Editor's Note: This profile is part of a series that features the stories of more than a dozen graduates whose outstanding journeys have culminated in a UMGC degree.
From an early age, Latonya Butler said she always wanted to know about policing.
“As a child, I would run behind police officers and find out what's going on in the crime area,” she said. “As I got older and saw the negative effects of drugs, crime and guns, I decided I wanted to make a difference by helping others through their grief and trauma.”
Butler is graduating from University of Maryland Global Campus (UMGC) with a master’s degree in transformational leadership with additional coursework in criminal justice. But the journey wasn’t a straightforward one. En route to her degree, she had to beat cancer—not once, not twice, but three times.
During her early career in the Army, where she completed four years active duty and two with the reserves, Butler served as a signal officer. Around 2007, she got a job at a youth detention center, then worked at a homeless shelter, and she is now a case manager with a drug rehabilitation center in St. Mary’s County, Maryland.
Along the way, she struggled with health issues. Then a mammogram revealed cancer. Doctors told her she had 90 days to live unless she underwent treatment.
“I was a 33-year-old facing Stage 3 breast cancer and an immediate double mastectomy,” she said. “My first response was, ‘No way.’ I wanted to walk away.”
After some persuading by her mother and the medical team, Butler had surgery and, remarkably, later that year began classes toward a bachelor’s degree in criminal justice at UMGC. She pushed through the physical and emotional toll taken by cancer treatment—radiation, chemotherapy, hair loss, fatigue, setbacks—while raising children, working and going to school.

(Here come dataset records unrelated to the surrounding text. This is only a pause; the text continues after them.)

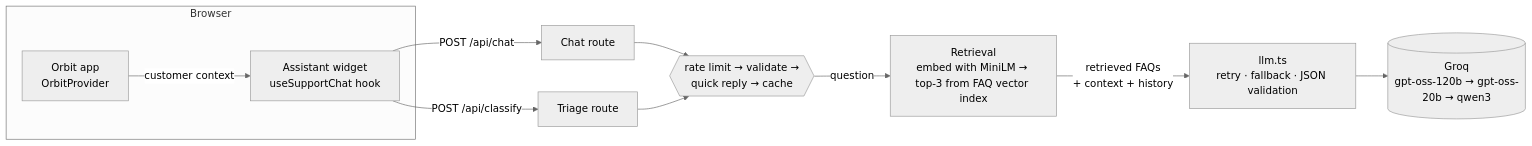
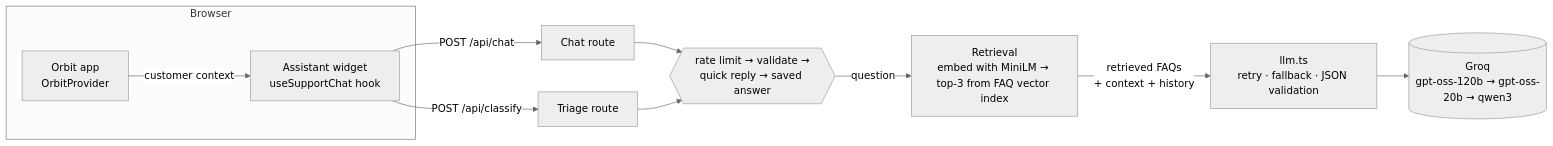
The diagram in README.md (Harshit1862/orbit-ai-support), drawn with Mermaid (neutral theme) before and after one commit. The commit also changed other lines of this file and 19 other files, not shown here.

````diff
--- a/README.md
+++ b/README.md
@@ -42,15 +42,15 @@
 ```mermaid
 flowchart LR
     subgraph Browser
       W[Assistant widget<br/>useSupportChat hook]
       A[Orbit app<br/>OrbitProvider]
     end
     A -- customer context --> W
     W -- POST /api/chat --> C[Chat route]
     W -- POST /api/classify --> T[Triage route]
-    C --> S{{rate limit → validate →<br/>quick reply → cache}}
+    C --> S{{rate limit → validate →<br/>quick reply → saved answer}}
     T --> S
     S -- question --> R[Retrieval<br/>embed with MiniLM → top-3 from FAQ vector index]
     R -- retrieved FAQs<br/>+ context + history --> L[llm.ts<br/>retry · fallback · JSON validation]
     L --> G[(Groq<br/>gpt-oss-120b → gpt-oss-20b → qwen3)]
 ```
````
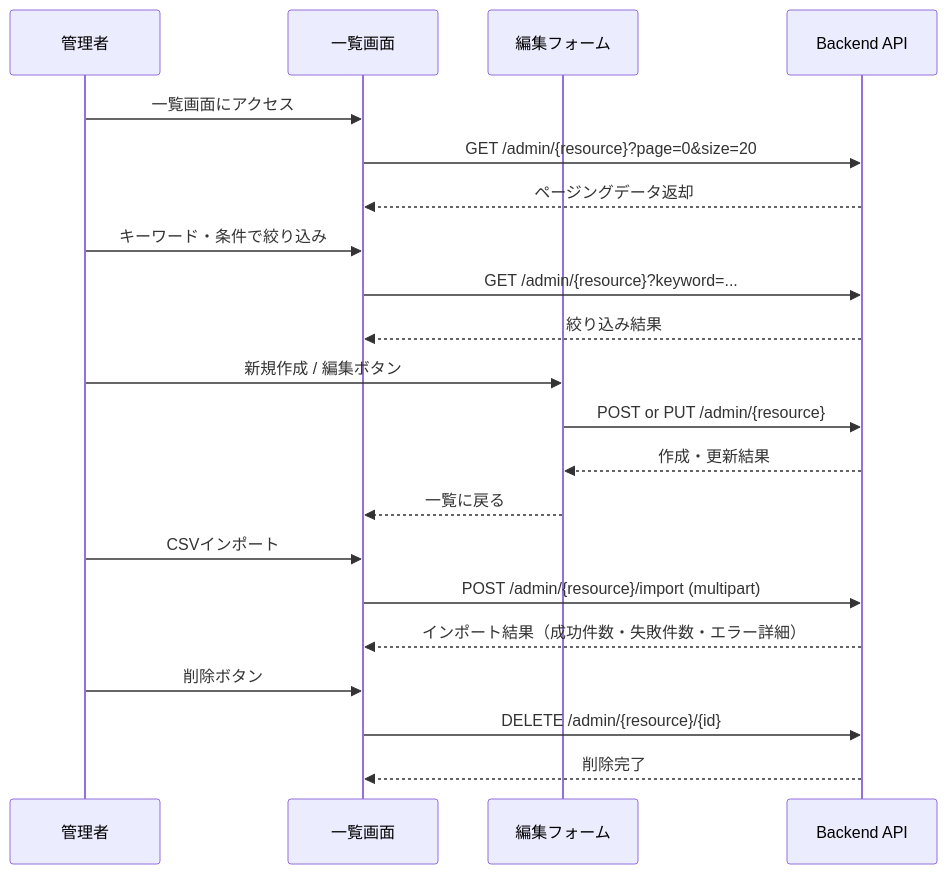
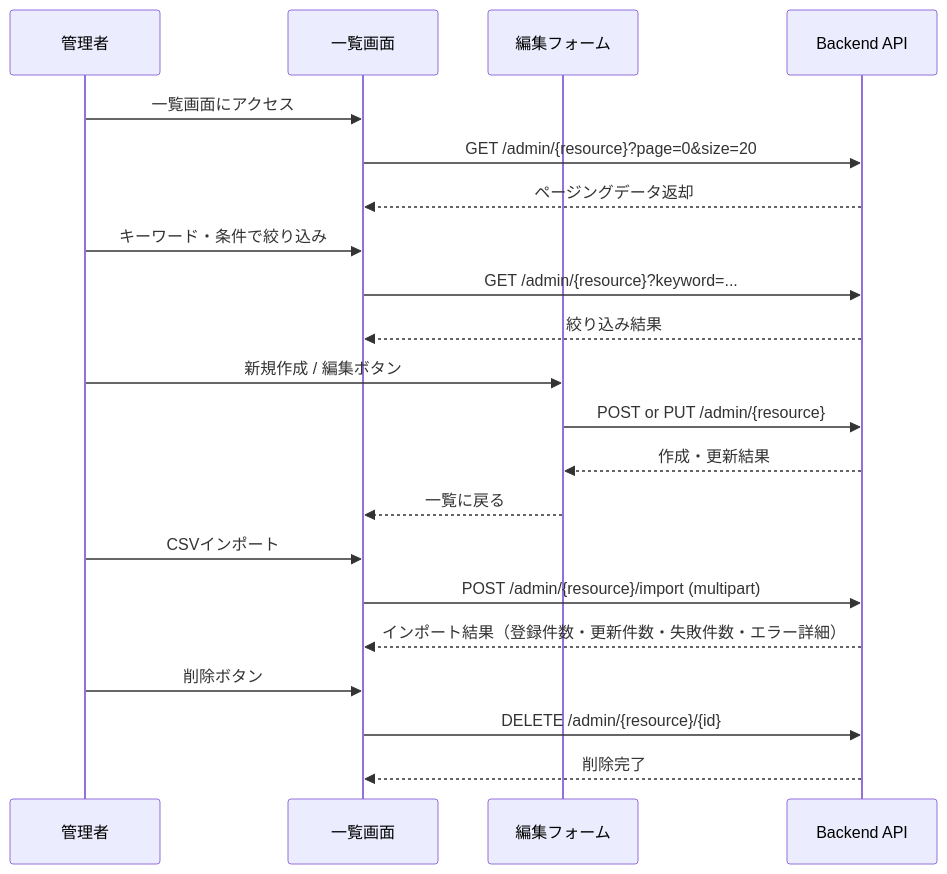
Before and after one commit to taichi0373/kumamoto-henno-map: the eighth of 8 diagrams in docs/02_functions/screen_flow.md, drawn with Mermaid. The commit also changed other lines of this file and 26 other files, not shown here.

````diff
--- a/docs/02_functions/screen_flow.md
+++ b/docs/02_functions/screen_flow.md
@@ -152,28 +184,28 @@
 ```mermaid
 sequenceDiagram
     participant Admin as 管理者
     participant List as 一覧画面
     participant Form as 編集フォーム
     participant API as Backend API
 
     Admin->>List: 一覧画面にアクセス
     List->>API: GET /admin/{resource}?page=0&size=20
     API-->>List: ページングデータ返却
 
     Admin->>List: キーワード・条件で絞り込み
     List->>API: GET /admin/{resource}?keyword=...
     API-->>List: 絞り込み結果
 
     Admin->>Form: 新規作成 / 編集ボタン
     Form->>API: POST or PUT /admin/{resource}
     API-->>Form: 作成・更新結果
     Form-->>List: 一覧に戻る
 
     Admin->>List: CSVインポート
     List->>API: POST /admin/{resource}/import (multipart)
-    API-->>List: インポート結果（成功件数・失敗件数・エラー詳細）
+    API-->>List: インポート結果（登録件数・更新件数・失敗件数・エラー詳細）
 
     Admin->>List: 削除ボタン
     List->>API: DELETE /admin/{resource}/{id}
     API-->>List: 削除完了
 ```
````
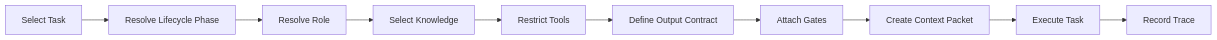
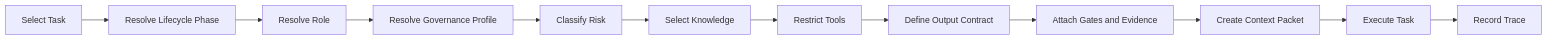
Before and after one commit to RALF-Framework/ralf: the diagram in docs/context-packets.md, drawn with Mermaid. The commit also changed other lines of this file and 6 other files, not shown here.

Commit message:
add governance, and create validation criterians

````diff
--- a/docs/context-packets.md
+++ b/docs/context-packets.md
@@ -170,12 +237,14 @@
 ```mermaid
 flowchart LR
     A[Select Task] --> B[Resolve Lifecycle Phase]
     B --> C[Resolve Role]
-    C --> D[Select Knowledge]
-    D --> E[Restrict Tools]
-    E --> F[Define Output Contract]
-    F --> G[Attach Gates]
-    G --> H[Create Context Packet]
-    H --> I[Execute Task]
-    I --> J[Record Trace]
+    C --> D[Resolve Governance Profile]
+    D --> E[Classify Risk]
+    E --> F[Select Knowledge]
+    F --> G[Restrict Tools]
+    G --> H[Define Output Contract]
+    H --> I[Attach Gates and Evidence]
+    I --> J[Create Context Packet]
+    J --> K[Execute Task]
+    K --> L[Record Trace]
 ```
````
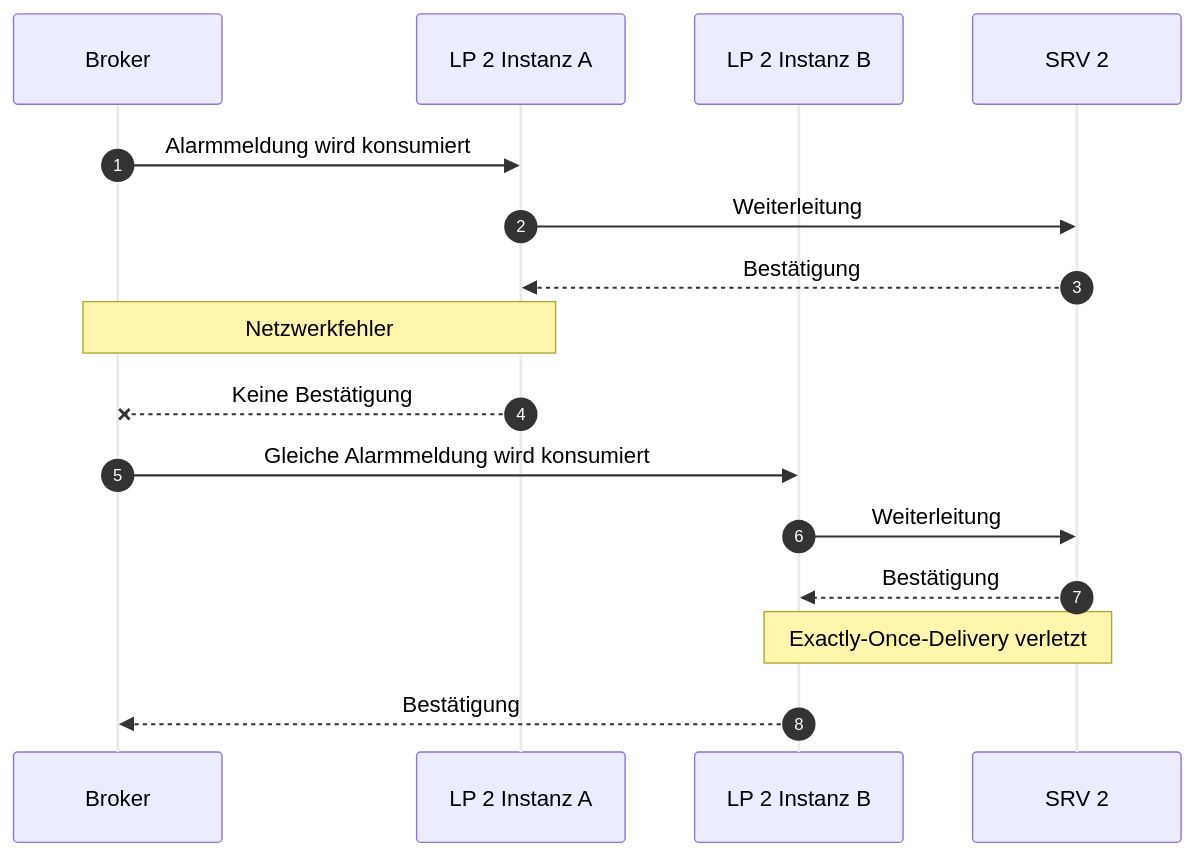
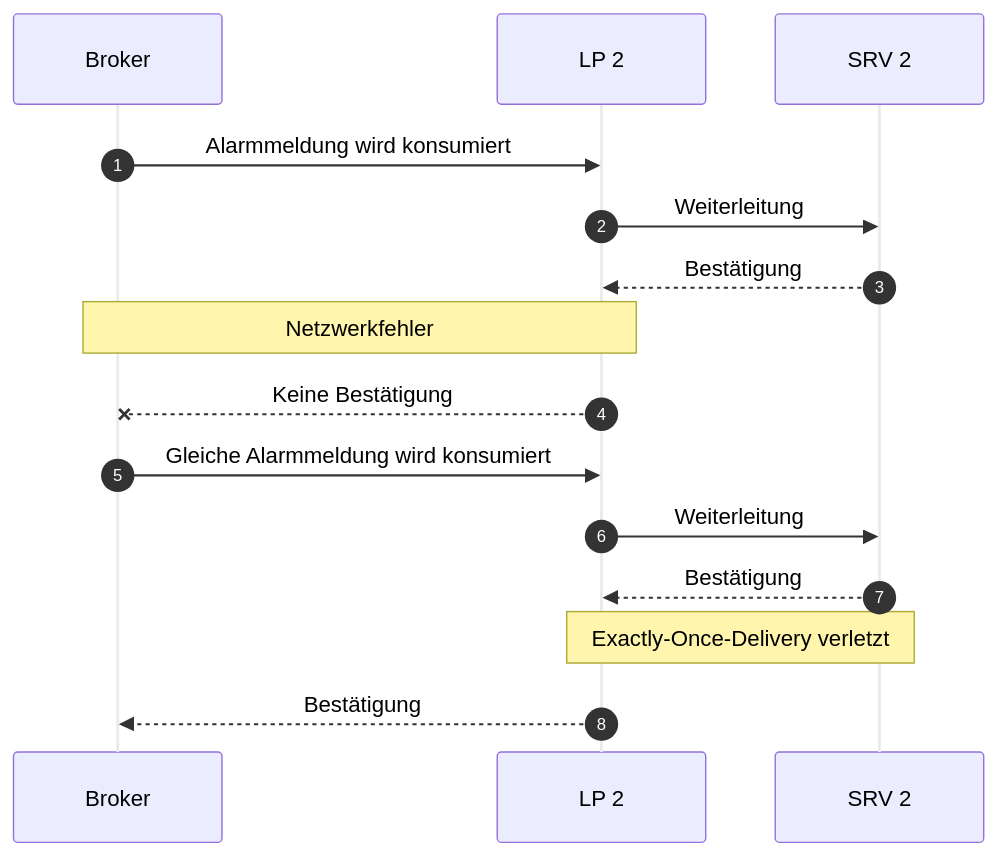
The diagram in mermaid/lps_exactly_once_delivery_violation_sequence.mmd (JadKHaddad/MT), drawn with Mermaid before and after one commit. The commit also changed 17 other files, not shown here.

Commit message:
update mermaid

```diff
--- a/mermaid/lps_exactly_once_delivery_violation_sequence.mmd
+++ b/mermaid/lps_exactly_once_delivery_violation_sequence.mmd
@@ -1,19 +1,18 @@
 %%{init: { 'themeVariables': { 'actorLineColor': '#EAEAEA', 'signalTextColor': '#000000' } } }%%
 sequenceDiagram
     autonumber
     participant B as Broker
-    participant L1 as LP 2 Instanz A
-    participant L2 as LP 2 Instanz B
+    participant L as LP 2
     participant S as SRV 2
 
-    B->>L1: Alarmmeldung wird konsumiert
-    L1->>S: Weiterleitung
-    S-->>L1: Bestätigung
-    Note over B,L1: Netzwerkfehler
-    L1--xB: Keine Bestätigung
+    B->>L: Alarmmeldung wird konsumiert
+    L->>S: Weiterleitung
+    S-->>L: Bestätigung
+    Note over B,L: Netzwerkfehler
+    L--xB: Keine Bestätigung
 
-    B->>L2: Gleiche Alarmmeldung wird konsumiert
-    L2->>S: Weiterleitung
-    S-->>L2: Bestätigung
-    Note over L2,S: Exactly-Once-Delivery verletzt
-    L2-->>B: Bestätigung
+    B->>L: Gleiche Alarmmeldung wird konsumiert
+    L->>S: Weiterleitung
+    S-->>L: Bestätigung
+    Note over L,S: Exactly-Once-Delivery verletzt
+    L-->>B: Bestätigung
```
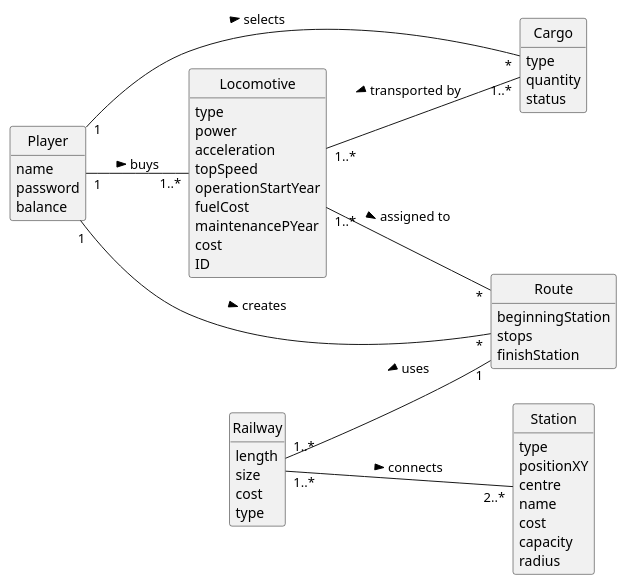
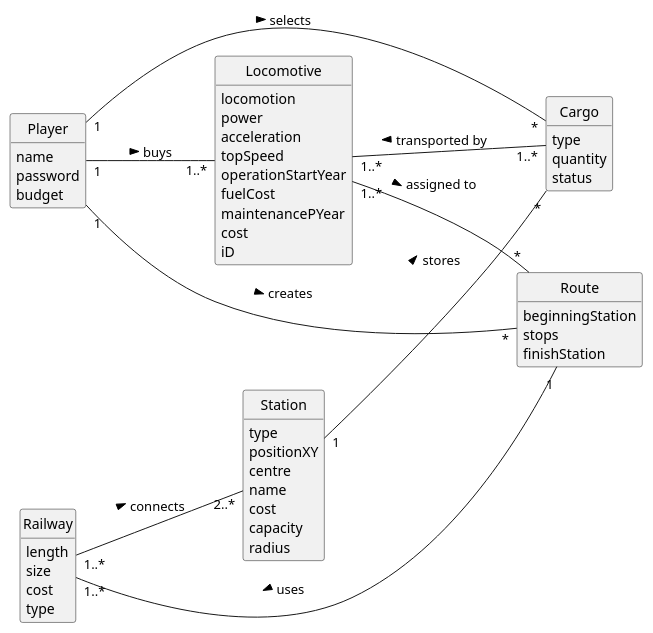
The diagram in docsFinais/US010/02.analysis/puml/US010-DM.puml (1240935/pi2-railway-simulator), drawn with PlantUML before and after one commit. The commit also changed 118 other files, not shown here.

```diff
--- a/docsFinais/US010/02.analysis/puml/US010-DM.puml
+++ b/docsFinais/US010/02.analysis/puml/US010-DM.puml
@@ -1,67 +1,69 @@
 @startuml
 skinparam monochrome true
 skinparam packageStyle rectangle
 skinparam shadowing false
 'skinparam linetype ortho
 'left to right direction
 skinparam classAttributeIconSize 0
 hide circle
 hide methods
 
 left to right direction
 
 class Player {
     name
     password
-    balance
+    budget
 }
 
 class Locomotive {
-    type
+    locomotion
     power
     acceleration
     topSpeed
     operationStartYear
     fuelCost
     maintenancePYear
     cost
-    ID
+    iD
 }
 
 class Route {
     beginningStation
     stops
     finishStation
 }
 
 class Station {
     type
     positionXY
     centre
     name
     cost
     capacity
     radius
 }
 
 class Cargo {
     type
     quantity
     status
 }
 
 class Railway{
     length
     size
     cost
     type
 }
 
 Player "1" -- "*" Route : creates >
 Player "1" -- "*"  Cargo : selects >
 Player "1" -- "1..*" Locomotive : buys >
 Railway "1..*" -- "2..*" Station : connects >
 Locomotive "1..*" -- "*" Route : assigned to >
 Locomotive "1..*" -- "1..*" Cargo : transported by <
 Railway "1..*" -- "1" Route: uses <
+Station "1" -- "*" Cargo : stores >
+
 @enduml
```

“I’m not going backwards,” she told herself. “I need to continue to go forward and do whatever it takes to continue to go to school.”
During her third year into the bachelor’s degree coursework, cancer struck again. Doctors found a tumor on her kidney. She underwent radiation again and, after 120 days, the tumor was gone. “I got to go to graduation, and it was one of the happiest days of my life because I had completed something and I was so exhausted,” she said.
Butler started sharing her story with other cancer patients. Making a difference in their lives motivated her to continue with her education. She returned to UMGC to pursue a master’s degree.
Back in school—again juggling work and family—she was diagnosed with cancer for a third time. The diagnosis this time was uterine cancer. After a hysterectomy and a recovery period, and with the support of family and work colleagues, Butler completed her master’s program.
“I did back flips because I am able to walk across the stage to get my degree,” she said. “Not only am I a three-time cancer survivor, but also the first out of all my cousins, uncles and aunts of both sides of my family to graduate college.”
A year ago, on the cusp of a milestone birthday, Butler reflected on her experience.
“When I approached 40, I said, ‘God, if you can allow me to see five generations of life and enjoy my grandchildren and my children, that would be so much more to me than anything you know.’”
Three days after her birthday, when she went for tests, she learned that she was cancer free.
With time, Butler’s interest in crime has evolved into a passion for counseling, and she now has set her sights on a certificate in human services so she can become more involved helping others through grief and trauma. Her ultimate goal? To open a practice of her own.